Chris Pine may not be the first and only white man to aid in the continual evolution of onscreen masculine identity, but in 2017, he appears to have gotten further than most. — Sheryl Oh, FSR. Read more:
The ending of the highest-grossing live-action film ever made by a female director speaks volumes. Love is the most effective way to defeat evil. —Victoria Berggren, The Hollywood Reporter. Read More:
Director Patty Jenkins’ response to director James Cameron’s recent comments on Wonder Woman:
“James Cameron’s inability to understand what Wonder Woman is, or stands for, to women all over the world is unsurprising as, though he is a great filmmaker, he is not a woman. Strong women are great. His praise of my film Monster, and our portrayal of a strong yet damaged woman was so appreciated. But if women have to always be hard, tough and troubled to be strong, and we aren’t free to be multidimensional or celebrate an icon of women everywhere because she is attractive and loving, then we haven’t come very far have we. I just believe women can and should be EVERYTHING just like male lead characters should be. There is no right and wrong kind of powerful woman. And the massive female audience who made the film a hit it is, can surely choose and judge their own icons of progress.” — Twitter, Aug 25, 2017.
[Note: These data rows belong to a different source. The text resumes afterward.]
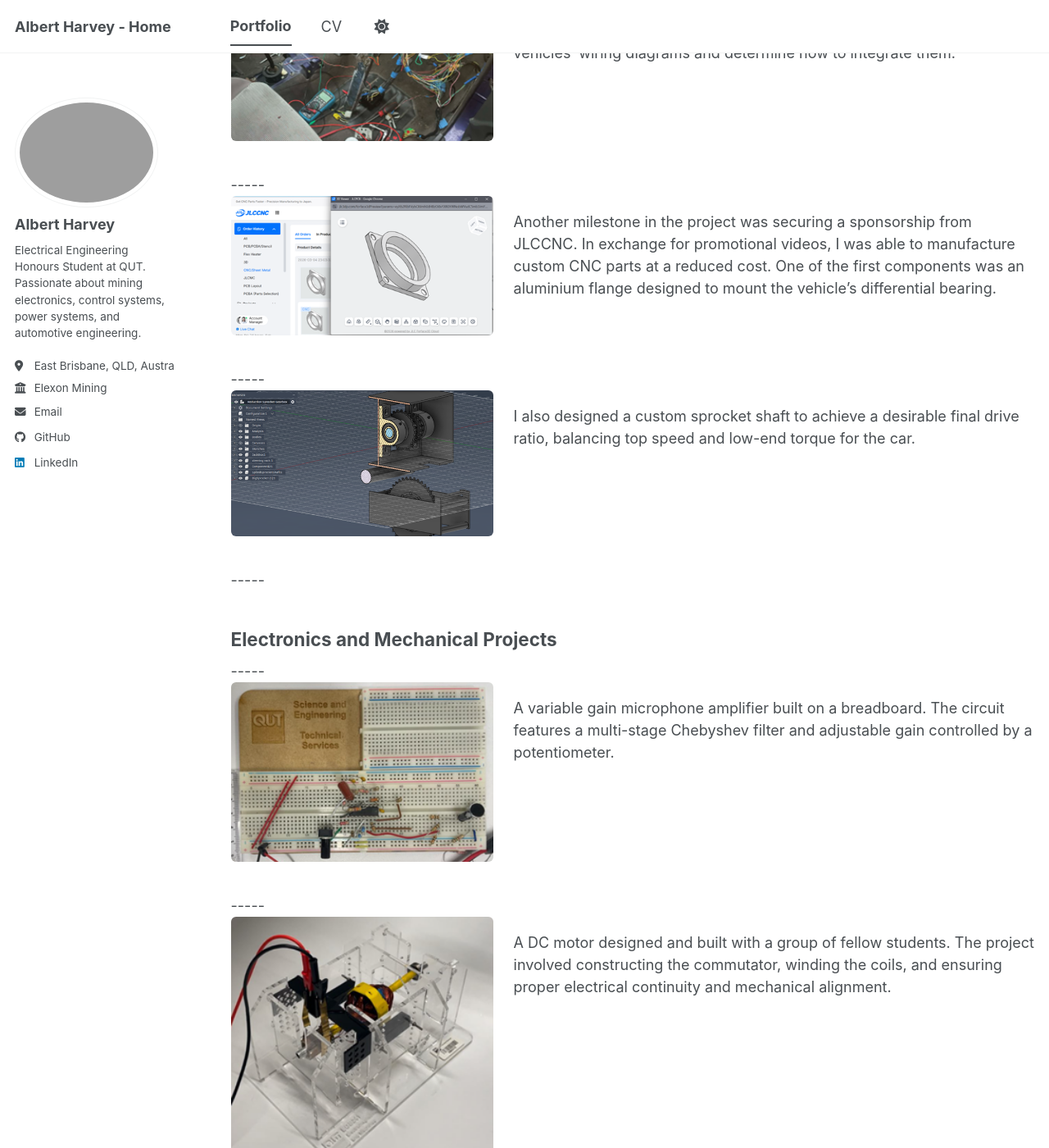
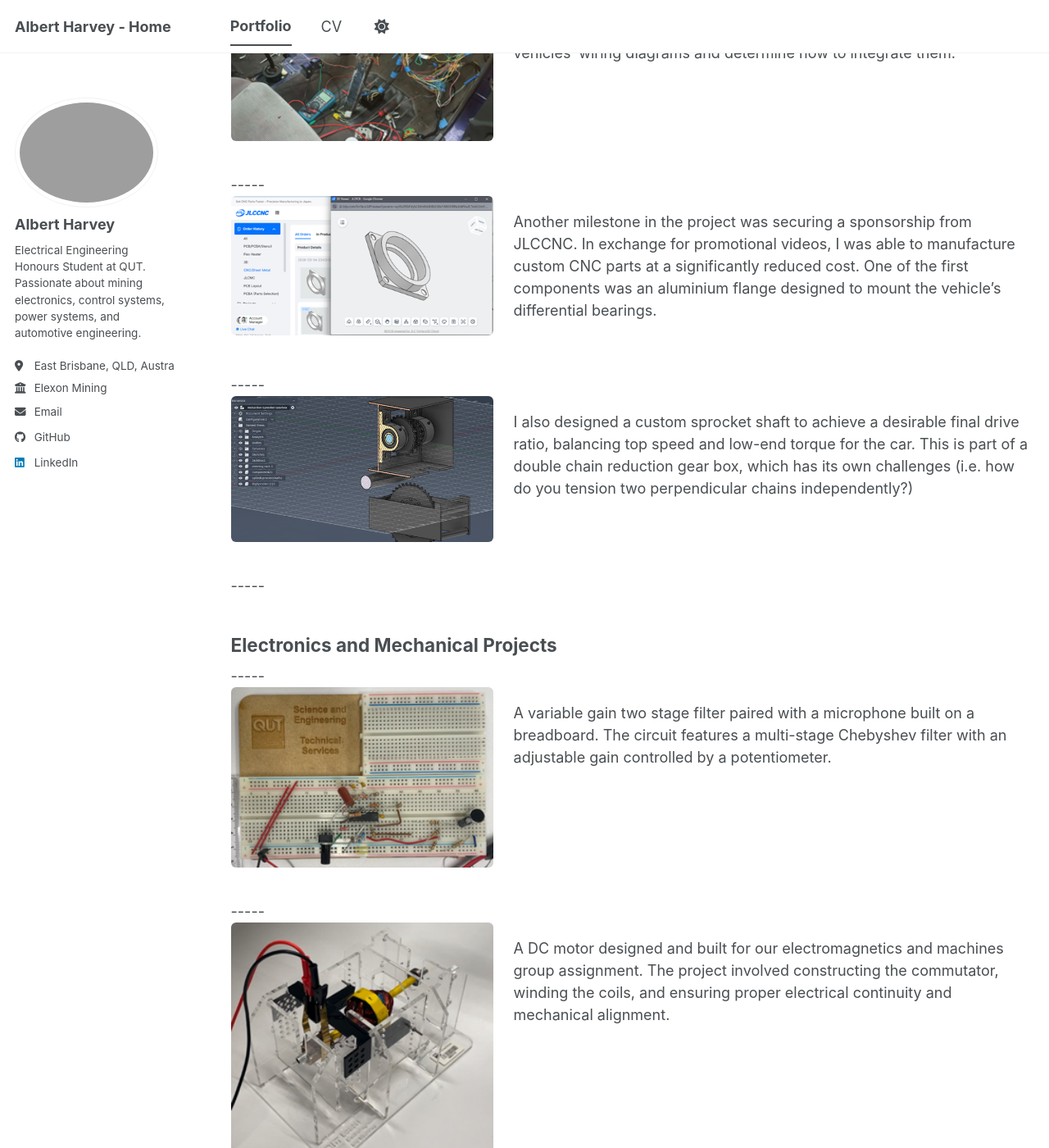
Before and after one commit to Albird-o/Albird-o.github.io, a Jekyll site: the page built from _pages/portfolio.html, in a window 1280 px wide and 1400 px high, scrolled down 372 px. Shown: the whole window at 82% size. Built offline with Jekyll 4.4.1, drawn with Linux system fonts in a browser that asks for light colours; a script bundle is joined from its source files by our own code; library files that are not in the unit come from our copies; some of the changed text lies outside the part shown.

Commit message:
Update portfolio.html

```diff
--- a/_pages/portfolio.html
+++ b/_pages/portfolio.html
@@ -32,8 +32,8 @@
     <p>
     Another milestone in the project was securing a sponsorship from JLCCNC.
     In exchange for promotional videos, I was able to manufacture custom CNC parts
-    at a reduced cost. One of the first components was an aluminium flange designed
-    to mount the vehicle’s differential bearing.
+    at a significantly reduced cost. One of the first components was an aluminium flange designed
+    to mount the vehicle’s differential bearings.
     </p>
   </div>
 </div>
@@ -43,7 +43,9 @@
   <div class="project-text">
     <p>
     I also designed a custom sprocket shaft to achieve a desirable final drive ratio,
-    balancing top speed and low-end torque for the car.
+    balancing top speed and low-end torque for the car. This is part of a double chain
+    reduction gear box, which has its own challenges (i.e. how do you tension two
+    perpendicular chains independently?)
     </p>
   </div>
 </div>
@@ -55,8 +57,8 @@
   <img src="/images/EGB240VariableGainAmplifier.png" alt="Variable gain amplifier circuit">
   <div class="project-text">
     <p>
-    A variable gain microphone amplifier built on a breadboard.
-    The circuit features a multi-stage Chebyshev filter and adjustable gain
+    A variable gain two stage filter paired with a microphone built on a breadboard.
+    The circuit features a multi-stage Chebyshev filter with an adjustable gain
     controlled by a potentiometer.
     </p>
   </div>
@@ -66,7 +68,7 @@
   <img src="/images/EGB241DCMotor.png" alt="Student-built DC motor">
   <div class="project-text">
     <p>
-    A DC motor designed and built with a group of fellow students.
+    A DC motor designed and built for our electromagnetics and machines group assignment.
     The project involved constructing the commutator, winding the coils,
     and ensuring proper electrical continuity and mechanical alignment.
     </p>
@@ -77,7 +79,10 @@
   <img src="/images/CustomBedFrame.png" alt="Custom bed frame project">
   <div class="project-text">
     <p>
-    A custom bed frame designed and built from scratch.
+    A custom bed frame I designed and built from scratch.
+    One of the main constraints of this project was how to get
+    it from the garage to my bedroom, I overcame this by designing
+    the legs to be removeable whilst still being sufficiently rigid.
     This project balanced cost, functionality, and convenience,
     resulting in a design that was cheaper than commercial options
     while meeting my exact requirements.
@@ -103,7 +108,9 @@
   <img src="/images/VRESCAD.png" alt="VRES CAD model">
   <div class="project-text">
     <p>
-    CAD work completed as part of a Vacation Research Experience Scheme (VRES) project.
+    During my Vacation Research Experience Scheme (VRES) project my supervisor gave me unlimited scope
+    for a topic which wasn't well defined, I took it upon myself to learn CAD in fusion360 so that
+    I could properly generate a design for the device I'd envisioned creating.
     </p>
   </div>
 </div>
@@ -112,7 +119,10 @@
   <img src="/images/VRESproject.jpg" alt="VRES research project">
   <div class="project-text">
     <p>
-    Practical work completed during the VRES research program.
+    Here is the final outcome of the VRES project, this was an extremely cheap gravity powered
+    heliostat cleaning device made from laser cut acrylic, 3d printed parts, and other common
+    materials. provided more resources or time a more advanced prototype could've been made with
+    laser cut parts and cheap gears.
     </p>
   </div>
 </div>
@@ -121,8 +131,9 @@
   <img src="/images/TeamworkGlenAnshdeep.png" alt="University teamwork project">
   <div class="project-text">
     <p>
-    A snapshot of collaborative work with classmates while completing
-    an RF and telecommunications assignment shortly before the deadline.
+    A snapshot of my group and I pulling through last minute to implement some final changes on our
+    RF and telecommunications assignment right before the deadline. This was a great moment where we
+    successfully came together to deal with some unforeseen obstacles.
     </p>
   </div>
 </div>
```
Hollywood double-standards are a tougher opponent than KGB thugs or acid-blooded aliens. Theron, Johansson, Gadot … could do with female screenwriters to fully free them from the tendency to make their characters secondary. But in 2017, the fight is moving on. — Nick Hasted, Independent. Read more:
“While missing person statistics are compiled for every other demographic, none exist for Native American women.” ̶ from Wind River, screenplay by Taylor Sheridan. Read more from Mary Kaye Schilling, Newsweek: